digestion issues with AADC deficiency | AADC News | Rylae Poulin grips her spoon after eating some pureed food

Rylae’s digestion issues continued even after she switched to solid foods, and her parents were eventually able to connect the problem to AADC deficiency. (Courtesy of Richard E. Poulin III)

Rylae was still breastfeeding when the poonami was happening, so we ruled out food as the cause. But we had been working through some feeding issues, and because she was underweight, we asked her doctor about giving her formula to make sure she was getting enough nutrients. Our doctor recommended the right one, because she began gaining weight quickly. It didn’t stop the poonami, though.

Neither did progressing to pureed food. When we did this, we were careful about introducing different types of food, and worried that some foods could upset her stomach even worse. But, we continued to monitor her diet, and our daughter was well fed and hydrated.

Digestion issues with AADC deficiency

After Rylae was diagnosed with aromatic l-amino acid decarboxylase (AADC) deficiency, I read everything I could find, but didn’t see anything related to acute diarrhea, and I hadn’t even considered it. My mom believed there had to have been some connection, though.

AADC deficiency manifests in children as an inability to control their motor functions because they don’t have the necessary neurotransmitters to send signals throughout their nervous system. The disease also affects their blood pressure, heart rate, and body temperature.

Eventually, we learned that AADC deficiency is also associated with digestive difficulties in some children, but the symptom has been largely underreported. Not all children in our community had this same issue, and each child will certainly experience different concerns.

Rylae’s digestive issues are still a problem, but the poonami is gone, thankfully, since we continue to work with our pediatrician and monitor her diet.

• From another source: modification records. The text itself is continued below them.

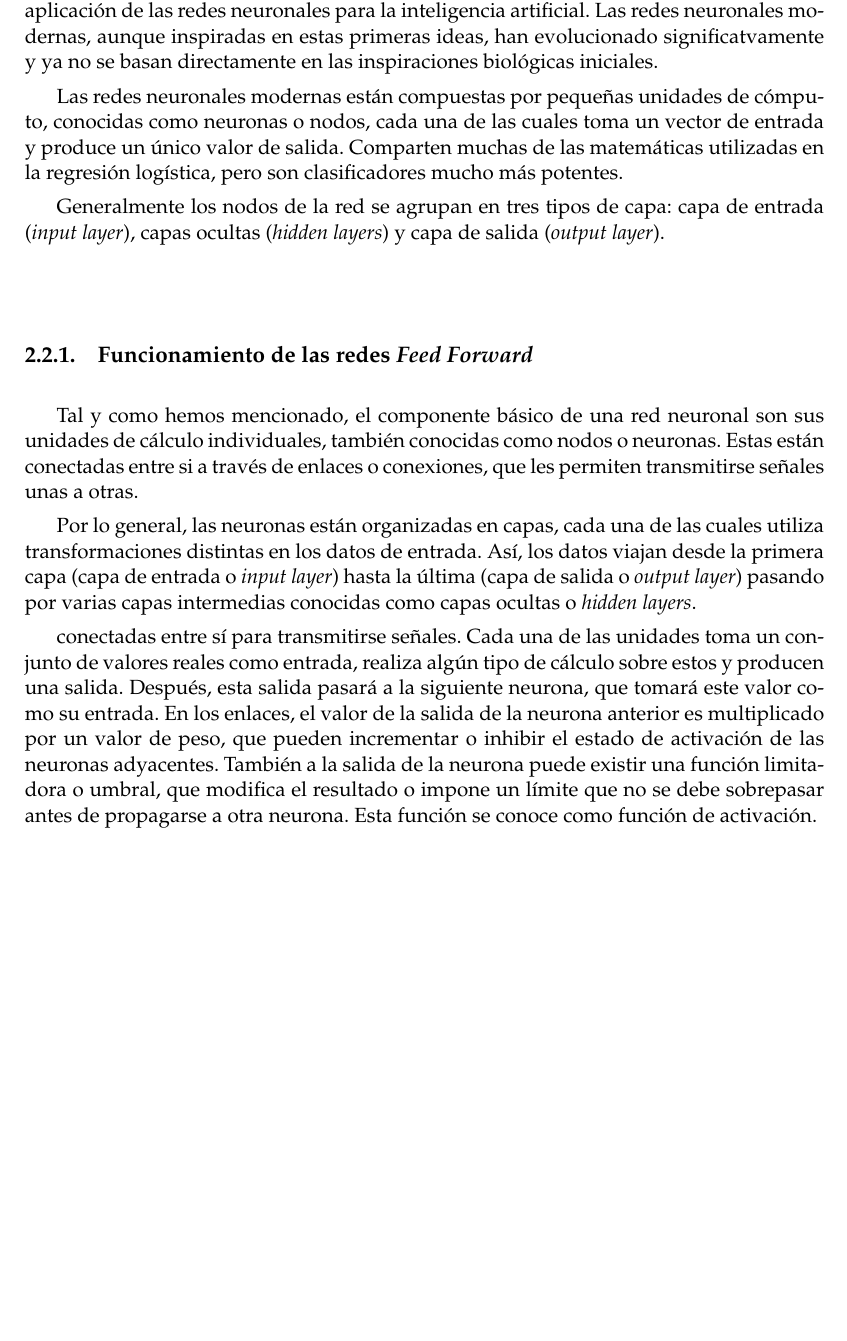
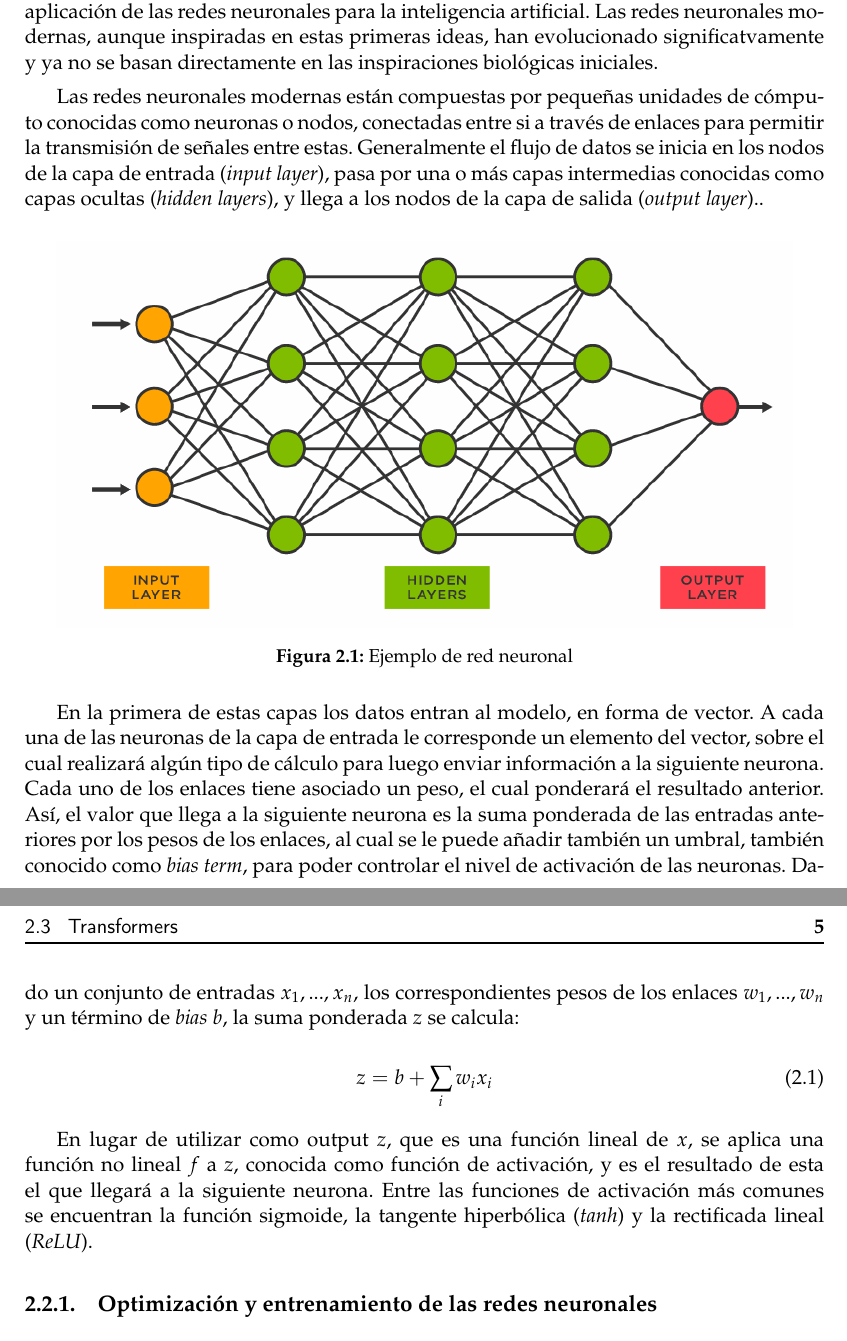
Before and after one commit to silvia-alegre/TFG, a LaTeX thesis (doc/memoria/plantillatfg.tex): part of page 12 of 25 before the commit and two parts of pages 12 and 13 of 25 after it, the two joined at a grey line, cut so that both start at the same text, the shorter picture padded with empty space. Compiled offline with pdfLaTeX.

Commit message:
Changes in neural network chapter

```diff
--- a/doc/memoria/plantillatfg.tex
+++ b/doc/memoria/plantillatfg.tex
@@ -158,21 +158,29 @@ Otro concepto importante dentro del aprendizaje automático es el aprendizaje pr
 
 El primer modelo de red neuronal artificial fue creado en 1943 por Warren McCulloch y Walter Pitts. Este era un modelo simplificado que imitaba el comportamiento del cerebro humano, y dio inicio a un proceso de investigación de las redes neuronales desde dos enfoques distintos: uno centrado en los procesos biológicos del cerebro y otro en la aplicación de las redes neuronales para la inteligencia artificial. Las redes neuronales modernas, aunque inspiradas en estas primeras ideas, han evolucionado significatvamente y ya no se basan directamente en las inspiraciones biológicas iniciales.
 
-Las redes neuronales modernas están compuestas por pequeñas unidades de cómputo, conocidas como neuronas o nodos, cada una de las cuales toma un vector de entrada y produce un único valor de salida. Comparten muchas de las matemáticas utilizadas en la regresión logística, pero son clasificadores mucho más potentes.
+Las redes neuronales modernas están compuestas por pequeñas unidades de cómputo conocidas como neuronas o nodos, conectadas entre si a través de enlaces para permitir la transmisión de señales entre estas. Generalmente el flujo de datos se inicia en los nodos de la capa de entrada (\textit{input layer}), pasa por una o más capas intermedias conocidas como capas ocultas (\textit{hidden layers}), y llega a los nodos de la capa de salida (\textit{output layer})..
 
-Generalmente los nodos de la red se agrupan en tres tipos de capa: capa de entrada (\textit{input layer}), capas ocultas (\textit{hidden layers}) y capa de salida (\textit{output layer}).
+\begin{figure}[h]
+\includegraphics[scale = 0.5]{images/neural_network.png}
+\centering
+\caption{Ejemplo de red neuronal}
+\end{figure}
 
+En la primera de estas capas los datos entran al modelo, en forma de vector. A cada una de las neuronas de la capa de entrada le corresponde un elemento del vector, sobre el cual realizará algún tipo de cálculo para luego enviar información a la siguiente neurona. Cada uno de los enlaces tiene asociado un peso, el cual ponderará el resultado anterior. Así, el valor que llega a la siguiente neurona es la suma ponderada de las entradas anteriores por los pesos de los enlaces, al cual se le puede añadir también un umbral, también conocido como \textit{bias term}, para poder controlar el nivel de activación de las neuronas. Dado un conjunto de entradas $x_1, ..., x_n$, los correspondientes pesos de los enlaces $w_1, ..., w_n$ y un término de \textit{bias} $b$, la suma ponderada $z$ se calcula:
 
-\subsection{Funcionamiento de las redes \textit{Feed Forward}}
+\begin{equation}
+z = b + \sum_i w_i x_i
+\end{equation}
 
-Tal y como hemos mencionado, el componente básico de una red neuronal son sus unidades de cálculo individuales, también conocidas como nodos o neuronas. Estas están conectadas entre si a través de enlaces o conexiones, que les permiten transmitirse señales unas a otras.
+En lugar de utilizar como output $z$, que es una función lineal de $x$, se aplica una función no lineal $f$ a $z$, conocida como función de activación, y es el resultado de esta el que llegará a la siguiente neurona. Entre las funciones de activación más comunes se encuentran la función sigmoide, la tangente hiperbólica (\textit{tanh}) y la rectificada lineal (\textit{ReLU}).
 
-Por lo general, las neuronas están organizadas en capas, cada una de las cuales utiliza transformaciones distintas en los datos de entrada. Así, los datos viajan desde la primera capa (capa de entrada o \textit{input layer}) hasta la última (capa de salida o \textit{output layer}) pasando por varias capas intermedias conocidas como capas ocultas o \textit{hidden layers}.
+%Los tipos de arquitectura más comunes de las redes neuronales son el perceptrón multicapa (MLP), redes neuronales convolucionales (CNN)o redes neuronales recurrentes (RNN).
 
- conectadas entre sí para transmitirse señales. Cada una de las unidades toma un conjunto de valores reales como entrada, realiza algún tipo de cálculo sobre estos y producen una salida. Después, esta salida pasará a la siguiente neurona, que tomará este valor como su entrada. En los enlaces, el valor de la salida de la neurona anterior es multiplicado por un valor de peso, que pueden incrementar o inhibir el estado de activación de las neuronas adyacentes. También a la salida de la neurona puede existir una función limitadora o umbral, que modifica el resultado o impone un límite que no se debe sobrepasar antes de propagarse a otra neurona. Esta función se conoce como función de activación.
+\subsection{Optimización y entrenamiento de las redes neuronales}
 
+?????
 
-
+A medida que las redes neuronales han evolucionado, se han desarrollado nuevas arquitecturas que abordan las limitaciones de los modelos anteriores. Uno de los avances más significativos en los últimos años es la introducción de los transformers. Estas arquitecturas han revolucionado el campo del procesamiento de lenguaje natural y otras áreas al permitir el modelado eficiente de dependencias a largo plazo. En la siguiente sección, exploraremos en detalle los transformers, su funcionamiento y su impacto en la inteligencia artificial.
 
 \section{Transformers}
 
```
Also changed, not shown: doc/memoria/images/neural_network.png (added), doc/memoria/plantillatfg.pdf (added), 1 other file.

It is so important to me that there be greater awareness of this symptom, as it can contribute to a severe failure to thrive, and chronic diarrhea can easily lead to dehydration. A child with digestive issues should be seen by a pediatrician to ensure she is getting proper nutrition.


Note: AADC News is strictly a news and information website about the disease. It does not provide medical advice, diagnosis, or treatment. This content is not intended to be a substitute for professional medical advice, diagnosis, or treatment. Always seek the advice of your physician or other qualified health provider with any questions you may have regarding a medical condition. Never disregard professional medical advice or delay in seeking it because of something you have read on this website. The opinions expressed in this column are not those of AADC News or its parent company, BioNews, and are intended to spark discussion about issues pertaining to aromatic l-amino acid decarboxylase deficiency.